Monday, 6 October 2008

The maundering old woman, kicked out of the republic - Anne Rooney

My daughter wanted to talk about worthwhile careers - but not with me because I’m clearly not qualified to judge. Huh?
‘You’re a children’s writer,’ she said.
‘Isn’t that a worthwhile occupation?’
‘Duu-urrrr!’ (I’m not sure how to indicate that undulation of the word that carries all the weight of disdain – but you know how it goes.)
I asked what she thinks my job entails.
‘Telling lies about an imaginary bird’, she answered without hesitation.

Ever since Plato banished poets from the true Republic, writers have had to answer the charge of untruthfulness. Usually, it has been leveled against loftier works.
‘They’re not lies, they’re stories,’ I said.
‘But they’re not true,’ she countered.
I tried the line about deep psychological truth versus literal truth, dragging in Boccaccio as witness for the defence: ‘There was never a maundering old woman, sitting with others late of a winter's night at the home fireside, making up tales of Hell, the fates, Ghosts and the like … but did not feel there was a grain of truth in them.’
She eyed me suspiciously.
‘What’s maundering?’
Oh God, now she thinks I’m a maundering old woman. I wanted her to think I was Boccaccio.
‘He’s wrong,’ she said, with the inalienable confidence of the teenager. ‘They’re lies; they’re not true.’

Ah, but we know they are true, somehow. That’s why books are dangerous. It’s why books (and writers) have been burned throughout history. It’s why Arthur Miller faced the House of un-American Activities Committee, Salman Rushdie got his fatwa and the fabulous Wild Swans was banned in China. We liars tell dangerous truths that some people – tyrants, the Church, Americans don’t want voiced. I imagine a bonfire of the vanities, with first-readers about luckless birds prominent.

Book-burning bonfire
But writers can’t be subversive all on their own. Writers rely on intelligent readers. If the book-banning authorities thought readers would be blind to the message, they would have no reason to worry. Writers know their readers want the key to the secret room; the best writers know how to slip them that key, even under the harshest regimes. And childhood can be one of the most repressive.
Some children feel they are in solitary confinement, locked away from anyone who can explain what is happening in their lives, to their bodies, in their minds. A story can show them that their experience is universal. Some children need not just a key, but a file hidden in a pie. A good book, whether it’s a story or a fact book, can be the pie. That’s why the job is worthwhile. We don’t only tell lies about imaginary birds – we try to hide files in pies, too. We don’t need to make the files – they’re universal – we just cook the pies. Which is lucky, as I have a cooker but not a furnace.


Nick Green said...

I have a private motto (surely not original) which is, 'The only good stories are the true ones.' The casual observer might take this to mean that I side with your daughter, that I look down on fiction and only respect fact.
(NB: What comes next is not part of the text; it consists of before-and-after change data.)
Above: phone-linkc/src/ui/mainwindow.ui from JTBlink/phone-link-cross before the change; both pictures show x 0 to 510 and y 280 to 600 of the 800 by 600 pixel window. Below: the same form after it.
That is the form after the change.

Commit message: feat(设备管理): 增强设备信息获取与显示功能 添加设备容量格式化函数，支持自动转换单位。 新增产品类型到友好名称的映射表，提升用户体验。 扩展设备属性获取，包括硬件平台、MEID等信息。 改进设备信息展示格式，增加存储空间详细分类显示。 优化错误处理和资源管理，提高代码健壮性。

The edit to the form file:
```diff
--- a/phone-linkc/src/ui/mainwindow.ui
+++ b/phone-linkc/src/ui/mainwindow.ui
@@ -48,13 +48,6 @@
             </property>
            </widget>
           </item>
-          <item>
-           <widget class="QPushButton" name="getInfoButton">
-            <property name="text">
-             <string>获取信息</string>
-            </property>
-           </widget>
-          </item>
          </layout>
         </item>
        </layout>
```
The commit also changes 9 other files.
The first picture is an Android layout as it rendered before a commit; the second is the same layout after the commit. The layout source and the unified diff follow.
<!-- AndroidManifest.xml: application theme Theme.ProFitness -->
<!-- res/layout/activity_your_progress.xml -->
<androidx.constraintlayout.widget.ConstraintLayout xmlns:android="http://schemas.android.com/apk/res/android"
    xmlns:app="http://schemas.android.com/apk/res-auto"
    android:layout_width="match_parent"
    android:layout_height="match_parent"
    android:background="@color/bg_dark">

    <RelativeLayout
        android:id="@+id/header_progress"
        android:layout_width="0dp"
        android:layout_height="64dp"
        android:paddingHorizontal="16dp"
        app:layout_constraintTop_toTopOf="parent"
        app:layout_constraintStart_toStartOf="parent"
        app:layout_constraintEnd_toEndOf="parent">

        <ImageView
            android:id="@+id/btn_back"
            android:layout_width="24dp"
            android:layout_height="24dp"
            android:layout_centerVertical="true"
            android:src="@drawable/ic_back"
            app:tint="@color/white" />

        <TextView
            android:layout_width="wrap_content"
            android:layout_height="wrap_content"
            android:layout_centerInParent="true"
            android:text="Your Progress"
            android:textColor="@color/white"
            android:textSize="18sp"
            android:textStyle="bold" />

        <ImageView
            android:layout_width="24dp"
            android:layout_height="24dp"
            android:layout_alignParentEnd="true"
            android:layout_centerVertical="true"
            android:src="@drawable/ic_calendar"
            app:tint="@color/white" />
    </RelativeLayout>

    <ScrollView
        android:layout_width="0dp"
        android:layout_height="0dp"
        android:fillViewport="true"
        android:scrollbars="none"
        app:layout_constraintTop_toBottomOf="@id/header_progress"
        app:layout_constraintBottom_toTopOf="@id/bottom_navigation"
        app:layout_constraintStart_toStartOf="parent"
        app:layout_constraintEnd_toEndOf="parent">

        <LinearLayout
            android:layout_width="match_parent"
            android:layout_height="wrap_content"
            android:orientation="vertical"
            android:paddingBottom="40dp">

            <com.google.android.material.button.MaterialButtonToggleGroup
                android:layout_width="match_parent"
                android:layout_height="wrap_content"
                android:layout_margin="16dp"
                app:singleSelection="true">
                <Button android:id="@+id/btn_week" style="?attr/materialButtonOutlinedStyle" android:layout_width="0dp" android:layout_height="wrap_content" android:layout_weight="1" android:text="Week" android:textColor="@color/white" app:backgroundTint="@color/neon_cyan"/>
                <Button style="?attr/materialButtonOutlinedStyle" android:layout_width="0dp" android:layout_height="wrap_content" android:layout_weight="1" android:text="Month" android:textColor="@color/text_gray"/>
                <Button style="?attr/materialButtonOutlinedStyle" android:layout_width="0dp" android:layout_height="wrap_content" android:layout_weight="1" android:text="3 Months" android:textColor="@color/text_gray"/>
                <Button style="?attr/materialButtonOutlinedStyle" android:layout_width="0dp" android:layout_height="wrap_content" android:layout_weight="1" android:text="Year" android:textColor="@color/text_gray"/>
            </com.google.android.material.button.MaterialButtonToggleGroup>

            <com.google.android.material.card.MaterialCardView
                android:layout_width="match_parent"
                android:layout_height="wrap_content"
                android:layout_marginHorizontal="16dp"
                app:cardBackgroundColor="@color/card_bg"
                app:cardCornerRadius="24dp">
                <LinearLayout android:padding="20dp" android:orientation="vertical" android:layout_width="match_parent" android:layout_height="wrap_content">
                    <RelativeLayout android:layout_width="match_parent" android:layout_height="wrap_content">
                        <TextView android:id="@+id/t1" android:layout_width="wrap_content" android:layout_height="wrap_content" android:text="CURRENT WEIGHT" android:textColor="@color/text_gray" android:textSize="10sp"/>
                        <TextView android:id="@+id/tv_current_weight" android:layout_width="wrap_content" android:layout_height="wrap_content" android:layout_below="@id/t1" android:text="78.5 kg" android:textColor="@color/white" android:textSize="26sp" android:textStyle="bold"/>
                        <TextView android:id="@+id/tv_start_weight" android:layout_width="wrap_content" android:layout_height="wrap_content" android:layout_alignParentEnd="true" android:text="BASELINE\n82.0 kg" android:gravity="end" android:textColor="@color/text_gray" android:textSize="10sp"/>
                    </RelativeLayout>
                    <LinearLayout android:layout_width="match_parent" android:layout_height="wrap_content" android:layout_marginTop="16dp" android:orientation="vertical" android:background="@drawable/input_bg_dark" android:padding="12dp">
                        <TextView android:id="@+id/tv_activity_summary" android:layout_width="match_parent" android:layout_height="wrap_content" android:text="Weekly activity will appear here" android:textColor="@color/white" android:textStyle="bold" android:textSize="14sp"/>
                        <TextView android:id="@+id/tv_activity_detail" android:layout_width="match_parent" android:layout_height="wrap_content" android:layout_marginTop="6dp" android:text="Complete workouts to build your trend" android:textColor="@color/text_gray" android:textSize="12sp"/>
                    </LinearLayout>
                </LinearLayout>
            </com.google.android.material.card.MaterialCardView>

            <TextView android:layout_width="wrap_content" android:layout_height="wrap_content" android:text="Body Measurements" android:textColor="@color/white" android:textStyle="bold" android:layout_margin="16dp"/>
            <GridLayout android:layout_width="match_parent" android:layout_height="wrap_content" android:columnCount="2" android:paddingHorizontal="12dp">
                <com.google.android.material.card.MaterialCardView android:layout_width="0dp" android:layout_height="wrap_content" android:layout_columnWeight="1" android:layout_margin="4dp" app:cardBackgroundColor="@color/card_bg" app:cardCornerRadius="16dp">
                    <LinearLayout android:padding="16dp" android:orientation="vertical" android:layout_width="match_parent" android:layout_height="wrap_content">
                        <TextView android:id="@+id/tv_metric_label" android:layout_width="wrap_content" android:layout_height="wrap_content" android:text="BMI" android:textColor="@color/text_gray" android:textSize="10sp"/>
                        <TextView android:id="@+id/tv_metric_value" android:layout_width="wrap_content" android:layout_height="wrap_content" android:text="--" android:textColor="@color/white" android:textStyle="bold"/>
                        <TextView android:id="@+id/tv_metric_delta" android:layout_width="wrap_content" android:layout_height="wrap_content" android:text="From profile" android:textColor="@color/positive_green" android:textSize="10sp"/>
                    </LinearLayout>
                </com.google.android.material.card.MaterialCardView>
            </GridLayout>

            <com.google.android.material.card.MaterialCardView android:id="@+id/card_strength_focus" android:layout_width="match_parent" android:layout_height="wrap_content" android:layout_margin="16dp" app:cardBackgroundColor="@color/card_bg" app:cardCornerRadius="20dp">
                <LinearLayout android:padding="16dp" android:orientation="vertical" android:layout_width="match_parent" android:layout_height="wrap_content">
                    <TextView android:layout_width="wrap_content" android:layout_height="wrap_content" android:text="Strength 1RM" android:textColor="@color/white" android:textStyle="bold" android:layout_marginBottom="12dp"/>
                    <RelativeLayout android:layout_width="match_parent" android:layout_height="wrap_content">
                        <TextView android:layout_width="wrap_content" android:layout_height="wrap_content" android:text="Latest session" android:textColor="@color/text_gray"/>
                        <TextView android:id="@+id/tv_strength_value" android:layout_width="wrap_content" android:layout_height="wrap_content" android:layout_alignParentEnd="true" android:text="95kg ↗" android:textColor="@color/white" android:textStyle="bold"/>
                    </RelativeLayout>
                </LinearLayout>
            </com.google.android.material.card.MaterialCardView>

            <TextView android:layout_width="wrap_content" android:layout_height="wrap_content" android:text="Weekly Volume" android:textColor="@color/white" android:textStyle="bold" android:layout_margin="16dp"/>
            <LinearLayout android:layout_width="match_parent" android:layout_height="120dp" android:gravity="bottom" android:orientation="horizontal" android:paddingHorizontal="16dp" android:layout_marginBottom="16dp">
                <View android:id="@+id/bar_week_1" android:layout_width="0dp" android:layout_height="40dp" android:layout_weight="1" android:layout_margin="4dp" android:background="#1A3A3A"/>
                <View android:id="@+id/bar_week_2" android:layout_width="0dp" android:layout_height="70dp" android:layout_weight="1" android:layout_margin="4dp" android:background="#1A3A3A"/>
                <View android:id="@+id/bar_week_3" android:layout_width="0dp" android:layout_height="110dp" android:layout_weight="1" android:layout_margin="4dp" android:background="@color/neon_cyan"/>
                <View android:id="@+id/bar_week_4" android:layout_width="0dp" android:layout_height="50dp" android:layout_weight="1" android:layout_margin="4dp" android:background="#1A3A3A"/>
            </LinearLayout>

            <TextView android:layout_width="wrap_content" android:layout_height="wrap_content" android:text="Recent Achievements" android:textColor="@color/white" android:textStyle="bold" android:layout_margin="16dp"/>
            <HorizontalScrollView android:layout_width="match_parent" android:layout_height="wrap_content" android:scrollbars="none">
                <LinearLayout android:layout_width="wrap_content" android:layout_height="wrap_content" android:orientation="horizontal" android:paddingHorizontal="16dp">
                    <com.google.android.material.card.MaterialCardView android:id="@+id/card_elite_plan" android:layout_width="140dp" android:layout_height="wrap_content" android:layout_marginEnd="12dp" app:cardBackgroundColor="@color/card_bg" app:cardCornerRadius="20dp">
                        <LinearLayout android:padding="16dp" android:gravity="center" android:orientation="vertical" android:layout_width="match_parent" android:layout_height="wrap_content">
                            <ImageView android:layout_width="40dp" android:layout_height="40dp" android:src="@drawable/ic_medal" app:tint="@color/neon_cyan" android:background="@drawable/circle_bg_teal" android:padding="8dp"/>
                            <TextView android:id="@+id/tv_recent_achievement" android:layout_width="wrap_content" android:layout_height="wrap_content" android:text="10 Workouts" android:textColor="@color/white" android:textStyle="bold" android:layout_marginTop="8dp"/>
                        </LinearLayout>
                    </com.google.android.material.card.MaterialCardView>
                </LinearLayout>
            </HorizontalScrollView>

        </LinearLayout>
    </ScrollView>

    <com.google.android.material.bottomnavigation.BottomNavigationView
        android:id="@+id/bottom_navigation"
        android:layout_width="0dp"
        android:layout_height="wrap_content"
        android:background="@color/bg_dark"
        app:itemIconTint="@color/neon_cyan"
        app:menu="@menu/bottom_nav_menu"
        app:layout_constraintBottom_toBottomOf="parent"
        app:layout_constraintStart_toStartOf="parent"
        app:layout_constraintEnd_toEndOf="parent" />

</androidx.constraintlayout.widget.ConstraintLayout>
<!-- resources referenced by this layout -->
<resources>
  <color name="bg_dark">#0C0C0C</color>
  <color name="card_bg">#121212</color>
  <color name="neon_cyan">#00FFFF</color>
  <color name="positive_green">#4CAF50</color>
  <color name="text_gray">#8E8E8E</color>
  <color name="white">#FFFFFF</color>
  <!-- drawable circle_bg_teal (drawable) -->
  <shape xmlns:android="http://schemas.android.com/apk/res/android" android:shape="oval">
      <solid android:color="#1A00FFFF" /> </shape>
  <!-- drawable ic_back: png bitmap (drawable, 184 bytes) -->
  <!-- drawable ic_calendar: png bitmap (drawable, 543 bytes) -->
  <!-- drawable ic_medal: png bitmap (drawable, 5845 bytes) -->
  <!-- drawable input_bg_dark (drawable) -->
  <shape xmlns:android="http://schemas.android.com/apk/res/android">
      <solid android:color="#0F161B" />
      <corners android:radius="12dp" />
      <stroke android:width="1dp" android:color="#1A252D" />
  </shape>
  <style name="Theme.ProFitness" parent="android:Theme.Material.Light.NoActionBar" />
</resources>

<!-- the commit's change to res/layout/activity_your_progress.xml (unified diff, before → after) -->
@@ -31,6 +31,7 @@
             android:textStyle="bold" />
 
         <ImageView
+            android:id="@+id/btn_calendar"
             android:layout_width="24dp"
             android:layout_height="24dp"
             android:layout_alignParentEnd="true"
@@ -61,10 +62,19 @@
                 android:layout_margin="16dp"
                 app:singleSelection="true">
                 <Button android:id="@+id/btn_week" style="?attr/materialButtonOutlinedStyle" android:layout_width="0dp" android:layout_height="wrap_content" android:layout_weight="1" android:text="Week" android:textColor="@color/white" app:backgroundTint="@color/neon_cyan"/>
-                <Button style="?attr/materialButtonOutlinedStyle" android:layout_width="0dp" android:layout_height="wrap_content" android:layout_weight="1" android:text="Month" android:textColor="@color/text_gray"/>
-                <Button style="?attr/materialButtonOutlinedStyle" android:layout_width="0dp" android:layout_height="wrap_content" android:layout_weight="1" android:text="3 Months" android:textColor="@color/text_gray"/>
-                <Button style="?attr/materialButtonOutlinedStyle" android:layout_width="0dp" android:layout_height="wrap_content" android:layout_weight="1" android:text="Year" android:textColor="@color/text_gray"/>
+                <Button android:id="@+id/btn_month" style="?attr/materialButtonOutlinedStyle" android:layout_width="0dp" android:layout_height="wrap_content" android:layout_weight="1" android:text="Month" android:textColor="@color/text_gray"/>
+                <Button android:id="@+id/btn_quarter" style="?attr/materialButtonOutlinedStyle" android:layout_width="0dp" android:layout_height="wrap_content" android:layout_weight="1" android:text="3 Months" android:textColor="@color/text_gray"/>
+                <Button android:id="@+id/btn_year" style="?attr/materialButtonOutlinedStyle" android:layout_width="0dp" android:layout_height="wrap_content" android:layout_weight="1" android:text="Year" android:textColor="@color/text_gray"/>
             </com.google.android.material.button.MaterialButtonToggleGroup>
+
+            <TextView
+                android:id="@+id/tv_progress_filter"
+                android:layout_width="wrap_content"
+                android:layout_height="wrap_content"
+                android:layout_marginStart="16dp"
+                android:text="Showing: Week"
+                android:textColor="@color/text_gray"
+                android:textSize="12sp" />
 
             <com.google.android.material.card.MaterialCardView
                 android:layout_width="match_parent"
Au contraire (no surprise there!).

Rather, I tend towards the notion that absolute fact is pretty much impossible, and that only *truth* is attainable; and it's attainable without the assistance of too many 'facts'.

Read the same 'factual story' in the Guardian and the Daily Mail, and you see how different they are. So how can they be said to be fact? But read well-written imaginative fiction, and it is loaded with truth, in spite of dragons, spaceships, wizards, ghosts etc.

Let them keep their spurious 'facts'. Give me truth!

Lucy Coats said...

Seconded, Nick. I have found more truth to touch my heart in fantasy worlds that are 'lies' than in any work of non-fiction 'accuracy'.

What a brilliant post, Anne. I sympathise more than I can say with the 'Duuu-rr' attitude of lofty teenage superiority. However, take heart from the fact that one of my very good friends--who has a doctorate in marine biology and is very eminent in her field of scientific absolutes--has exactly the same result from her children. We are not what we do, we are merely parents who know nothing. It has ever been thus.

Anne Rooney said...

Thank you Lucy, Nick. And Lucy - the duuu-rrr daughter passionately wants to be a marine biologist. I'm sure she would not have at all a duuu-rrr attitude to your friend. (Of course my doctorate in lies counts for nothing -- but a doctorate in fish! Wow!)

John Dougherty said...

Fiction can be truthful, just as the literal truth can be an actual lie: Sarah Palin's comment about Barack Obama 'palling around with terrorists' could be said to be true, in that he has associated with someone who has a terrorist past. In terms of the meaning it carries, though, I believe it to be deceitful and untruthful.